# Activity:
Give only the number of lines in these records that contain the word "trips".

───── Data section ─────

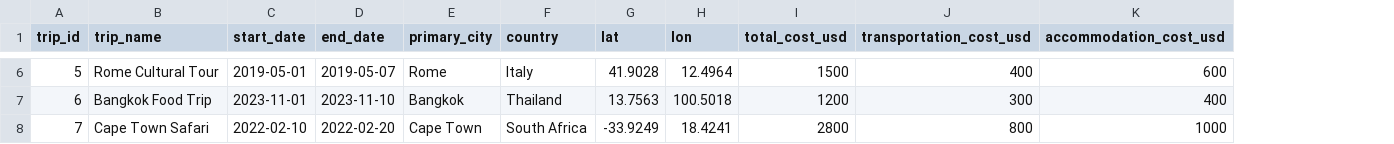
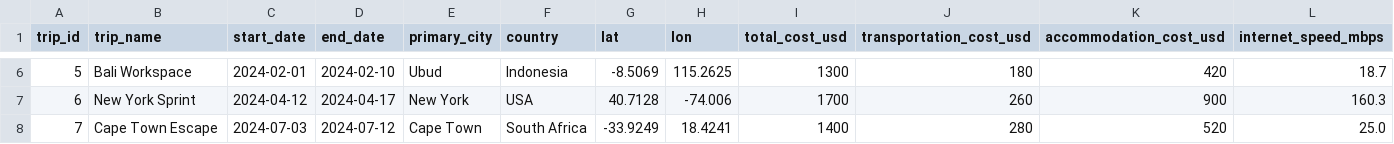
Before and after one commit to seanjayasekera/TravelMap, a CSV file: data/trips.csv, drawn as a sheet; only a part is shown, gaps mark what is left out; the diff covers the shown part only; the diff names each change by its address in the sheet, - before the commit and + after, or states it on an @@ line.

```diff
--- a/data/trips.csv
+++ b/data/trips.csv
+column L (internet_speed_mbps), rows 6-8: 18.7 | 160.3 | 25.0
-B6 (trip_name): Rome Cultural Tour
+B6 (trip_name): Bali Workspace
-C6 (start_date): 2019-05-01
+C6 (start_date): 2024-02-01
-D6 (end_date): 2019-05-07
+D6 (end_date): 2024-02-10
-E6 (primary_city): Rome
+E6 (primary_city): Ubud
-F6 (country): Italy
+F6 (country): Indonesia
-G6 (lat): 41.9028
+G6 (lat): -8.5069
-H6 (lon): 12.4964
+H6 (lon): 115.2625
-I6 (total_cost_usd): 1500
+I6 (total_cost_usd): 1300
-J6 (transportation_cost_usd): 400
+J6 (transportation_cost_usd): 180
-K6 (accommodation_cost_usd): 600
+K6 (accommodation_cost_usd): 420
-B7 (trip_name): Bangkok Food Trip
+B7 (trip_name): New York Sprint
-C7 (start_date): 2023-11-01
+C7 (start_date): 2024-04-12
-D7 (end_date): 2023-11-10
+D7 (end_date): 2024-04-17
-E7 (primary_city): Bangkok
+E7 (primary_city): New York
-F7 (country): Thailand
+F7 (country): USA
-G7 (lat): 13.7563
+G7 (lat): 40.7128
-H7 (lon): 100.5018
+H7 (lon): -74.006
-I7 (total_cost_usd): 1200
+I7 (total_cost_usd): 1700
-J7 (transportation_cost_usd): 300
+J7 (transportation_cost_usd): 260
-K7 (accommodation_cost_usd): 400
+K7 (accommodation_cost_usd): 900
-B8 (trip_name): Cape Town Safari
+B8 (trip_name): Cape Town Escape
-C8 (start_date): 2022-02-10
+C8 (start_date): 2024-07-03
-D8 (end_date): 2022-02-20
+D8 (end_date): 2024-07-12
-I8 (total_cost_usd): 2800
+I8 (total_cost_usd): 1400
-J8 (transportation_cost_usd): 800
+J8 (transportation_cost_usd): 280
-K8 (accommodation_cost_usd): 1000
+K8 (accommodation_cost_usd): 520
```
Also changed, not shown: 60 edited cells elsewhere in this file, data/meals.csv, 1 other file.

─────

# Response:
3